--- START ---
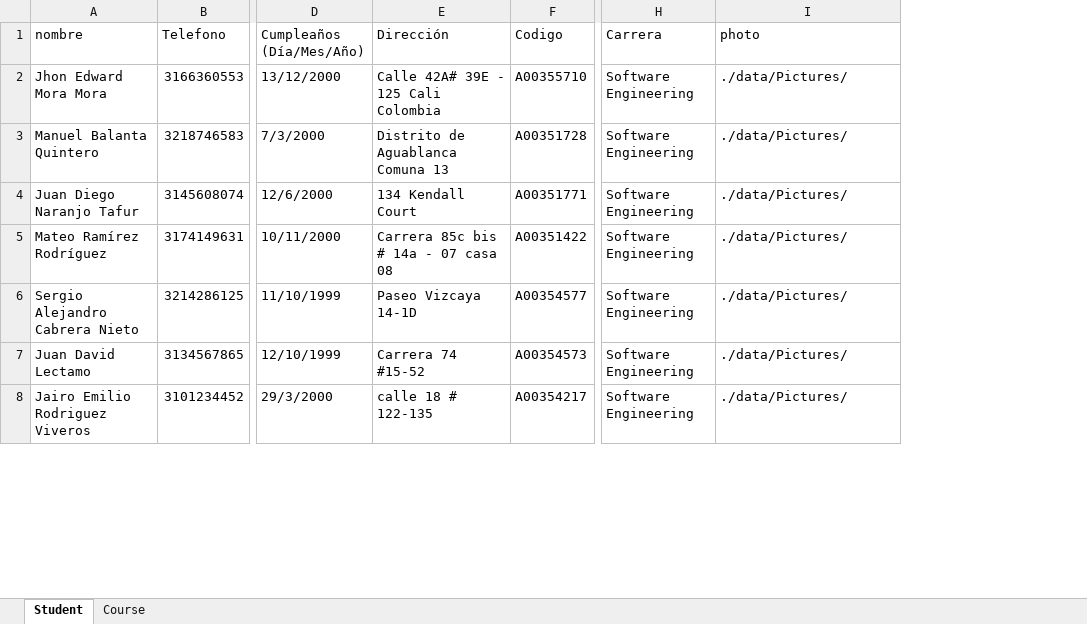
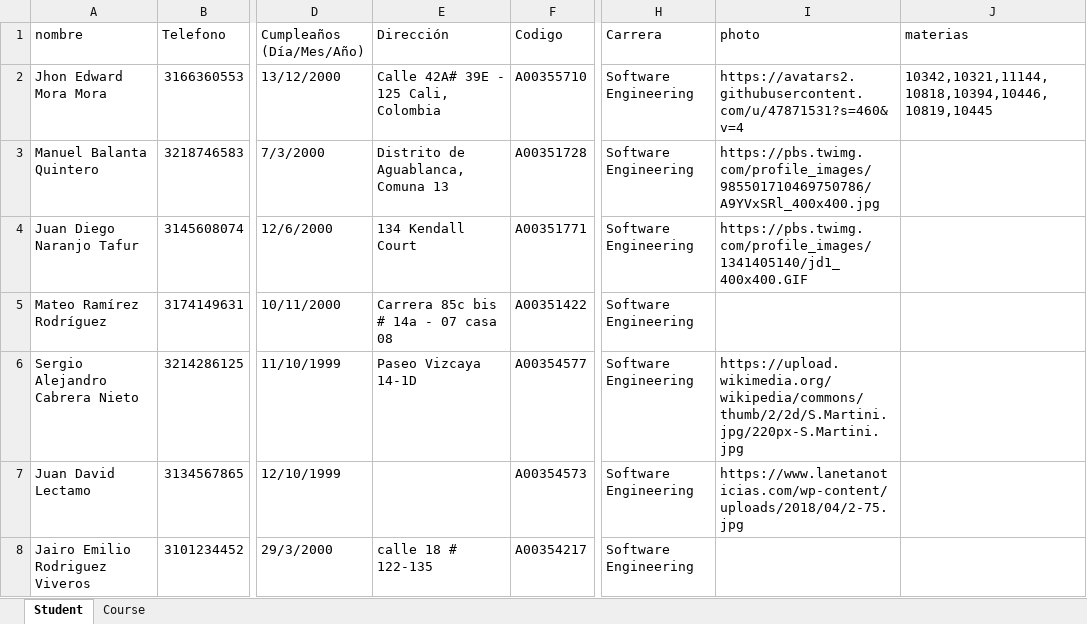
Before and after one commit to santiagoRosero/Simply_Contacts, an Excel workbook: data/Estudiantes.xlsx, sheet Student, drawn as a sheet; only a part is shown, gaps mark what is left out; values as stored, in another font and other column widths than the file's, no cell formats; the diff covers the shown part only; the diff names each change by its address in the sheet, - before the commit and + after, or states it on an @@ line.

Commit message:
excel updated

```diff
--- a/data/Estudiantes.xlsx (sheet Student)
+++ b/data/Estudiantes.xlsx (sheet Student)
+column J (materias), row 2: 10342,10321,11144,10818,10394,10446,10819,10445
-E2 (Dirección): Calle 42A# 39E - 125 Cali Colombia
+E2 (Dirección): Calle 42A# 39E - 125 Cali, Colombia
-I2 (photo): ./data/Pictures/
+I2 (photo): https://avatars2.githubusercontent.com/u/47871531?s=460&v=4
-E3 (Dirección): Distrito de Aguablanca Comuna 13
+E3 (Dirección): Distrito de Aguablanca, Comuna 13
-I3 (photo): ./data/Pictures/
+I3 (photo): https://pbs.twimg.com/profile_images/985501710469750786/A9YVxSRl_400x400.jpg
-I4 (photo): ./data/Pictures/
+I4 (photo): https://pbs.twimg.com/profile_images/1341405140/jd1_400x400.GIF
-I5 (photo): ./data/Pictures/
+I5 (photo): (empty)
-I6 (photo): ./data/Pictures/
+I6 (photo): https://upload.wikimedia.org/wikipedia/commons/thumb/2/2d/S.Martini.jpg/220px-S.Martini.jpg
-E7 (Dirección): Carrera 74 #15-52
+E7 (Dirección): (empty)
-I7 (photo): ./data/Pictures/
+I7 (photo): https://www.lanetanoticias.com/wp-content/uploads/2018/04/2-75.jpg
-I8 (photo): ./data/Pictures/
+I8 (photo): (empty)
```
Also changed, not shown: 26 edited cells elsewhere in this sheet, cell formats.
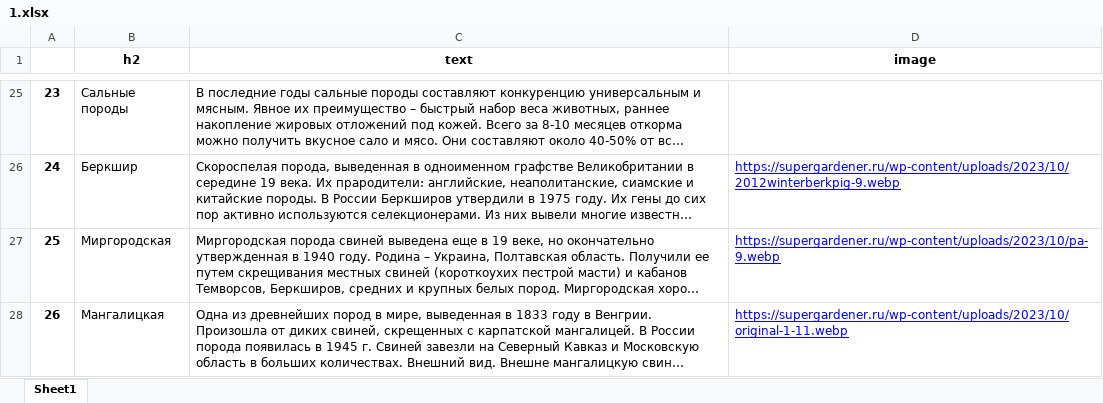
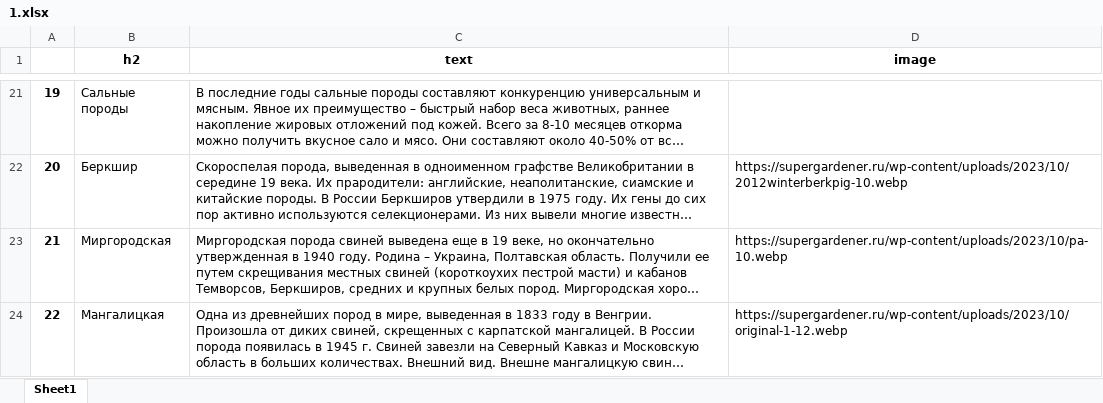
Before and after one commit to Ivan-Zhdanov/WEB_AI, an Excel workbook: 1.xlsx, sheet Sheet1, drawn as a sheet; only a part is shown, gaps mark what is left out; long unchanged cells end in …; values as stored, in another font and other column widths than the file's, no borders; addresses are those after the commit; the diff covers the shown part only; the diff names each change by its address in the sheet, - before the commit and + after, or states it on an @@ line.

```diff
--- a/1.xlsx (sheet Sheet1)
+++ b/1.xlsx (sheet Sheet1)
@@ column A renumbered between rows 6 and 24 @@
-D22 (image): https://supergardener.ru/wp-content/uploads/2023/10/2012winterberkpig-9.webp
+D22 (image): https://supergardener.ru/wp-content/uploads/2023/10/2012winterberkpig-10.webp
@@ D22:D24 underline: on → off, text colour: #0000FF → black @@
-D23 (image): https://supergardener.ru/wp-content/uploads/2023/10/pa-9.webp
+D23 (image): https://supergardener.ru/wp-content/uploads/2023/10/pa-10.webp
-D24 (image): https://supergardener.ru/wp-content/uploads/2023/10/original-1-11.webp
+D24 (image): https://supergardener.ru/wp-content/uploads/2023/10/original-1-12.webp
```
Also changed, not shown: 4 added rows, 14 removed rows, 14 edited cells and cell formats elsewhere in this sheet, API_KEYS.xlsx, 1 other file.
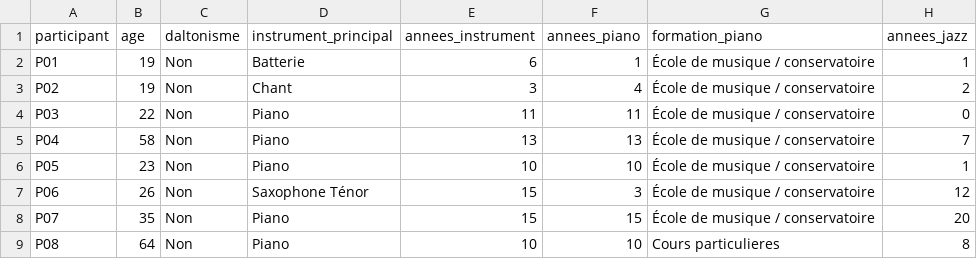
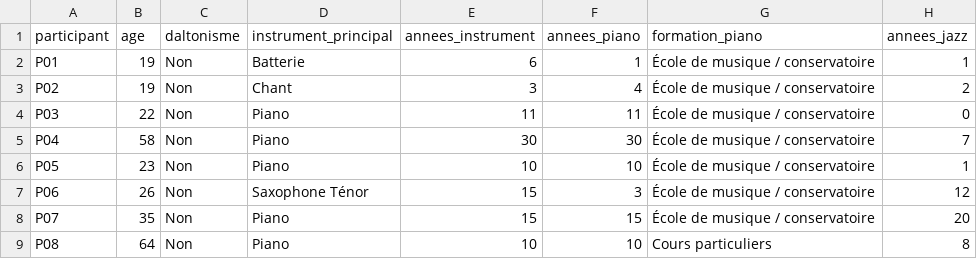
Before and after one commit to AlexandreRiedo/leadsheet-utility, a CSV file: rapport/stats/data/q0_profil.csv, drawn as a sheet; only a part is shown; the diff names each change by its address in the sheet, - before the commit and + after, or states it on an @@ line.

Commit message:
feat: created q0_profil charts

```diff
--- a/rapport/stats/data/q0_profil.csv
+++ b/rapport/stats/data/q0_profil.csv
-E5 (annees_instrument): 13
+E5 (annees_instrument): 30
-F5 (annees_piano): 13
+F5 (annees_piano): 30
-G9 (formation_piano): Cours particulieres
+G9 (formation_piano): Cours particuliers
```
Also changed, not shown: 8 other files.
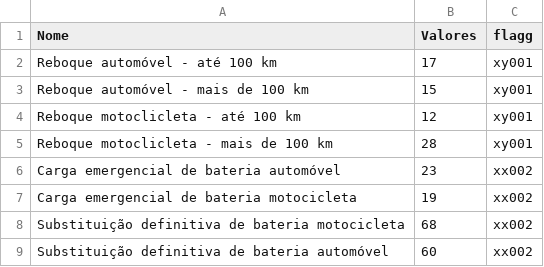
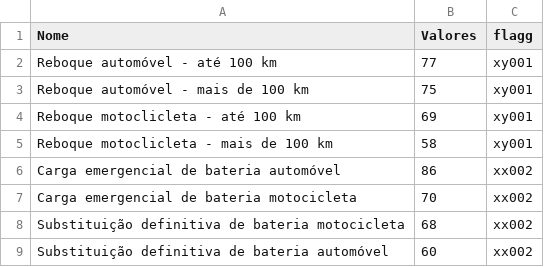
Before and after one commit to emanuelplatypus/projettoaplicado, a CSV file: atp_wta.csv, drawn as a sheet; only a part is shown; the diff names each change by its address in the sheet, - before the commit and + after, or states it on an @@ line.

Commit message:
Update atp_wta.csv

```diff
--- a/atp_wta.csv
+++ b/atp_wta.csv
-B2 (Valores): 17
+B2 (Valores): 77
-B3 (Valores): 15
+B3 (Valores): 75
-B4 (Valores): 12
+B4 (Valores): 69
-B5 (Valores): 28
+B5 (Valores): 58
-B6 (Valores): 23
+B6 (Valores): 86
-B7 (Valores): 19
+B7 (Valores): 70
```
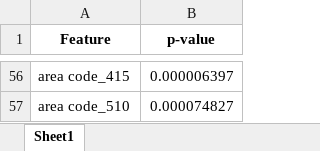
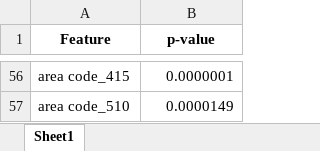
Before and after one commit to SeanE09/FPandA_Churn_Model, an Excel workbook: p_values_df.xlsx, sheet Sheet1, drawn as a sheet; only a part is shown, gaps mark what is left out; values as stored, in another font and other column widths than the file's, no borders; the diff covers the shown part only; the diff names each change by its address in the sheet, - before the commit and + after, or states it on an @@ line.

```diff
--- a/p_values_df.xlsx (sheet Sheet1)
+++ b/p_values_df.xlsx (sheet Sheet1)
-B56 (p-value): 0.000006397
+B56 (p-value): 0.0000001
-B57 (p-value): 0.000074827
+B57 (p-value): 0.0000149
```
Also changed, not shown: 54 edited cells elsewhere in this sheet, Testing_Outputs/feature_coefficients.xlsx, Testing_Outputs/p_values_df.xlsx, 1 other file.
--- END ---
■ **WHAT IS BEING ASKED**
Go through the listing above and find each line containing the string "Valores"; copy those lines.

■ **ANSWER SPACE**
-B2 (Valores): 17
+B2 (Valores): 77
-B3 (Valores): 15
+B3 (Valores): 75
-B4 (Valores): 12
+B4 (Valores): 69
-B5 (Valores): 28
+B5 (Valores): 58
-B6 (Valores): 23
+B6 (Valores): 86
-B7 (Valores): 19
+B7 (Valores): 70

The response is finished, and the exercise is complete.